▶ **Task brief**
The answer consists solely of the data below, reproduced exactly.

(Front-end code change data)
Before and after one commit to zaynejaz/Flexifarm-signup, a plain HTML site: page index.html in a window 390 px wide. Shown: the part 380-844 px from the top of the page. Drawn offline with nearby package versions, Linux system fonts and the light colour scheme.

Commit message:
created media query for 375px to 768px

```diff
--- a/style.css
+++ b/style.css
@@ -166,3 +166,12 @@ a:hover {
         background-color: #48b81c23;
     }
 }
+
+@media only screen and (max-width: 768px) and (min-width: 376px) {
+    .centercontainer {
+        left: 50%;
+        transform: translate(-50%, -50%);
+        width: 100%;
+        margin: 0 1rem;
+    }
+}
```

▶ **Task result**
Before and after one commit to zaynejaz/Flexifarm-signup, a plain HTML site: page index.html in a window 390 px wide. Shown: the part 380-844 px from the top of the page. Drawn offline with nearby package versions, Linux system fonts and the light colour scheme.

Commit message:
created media query for 375px to 768px

```diff
--- a/style.css
+++ b/style.css
@@ -166,3 +166,12 @@ a:hover {
         background-color: #48b81c23;
     }
 }
+
+@media only screen and (max-width: 768px) and (min-width: 376px) {
+    .centercontainer {
+        left: 50%;
+        transform: translate(-50%, -50%);
+        width: 100%;
+        margin: 0 1rem;
+    }
+}
```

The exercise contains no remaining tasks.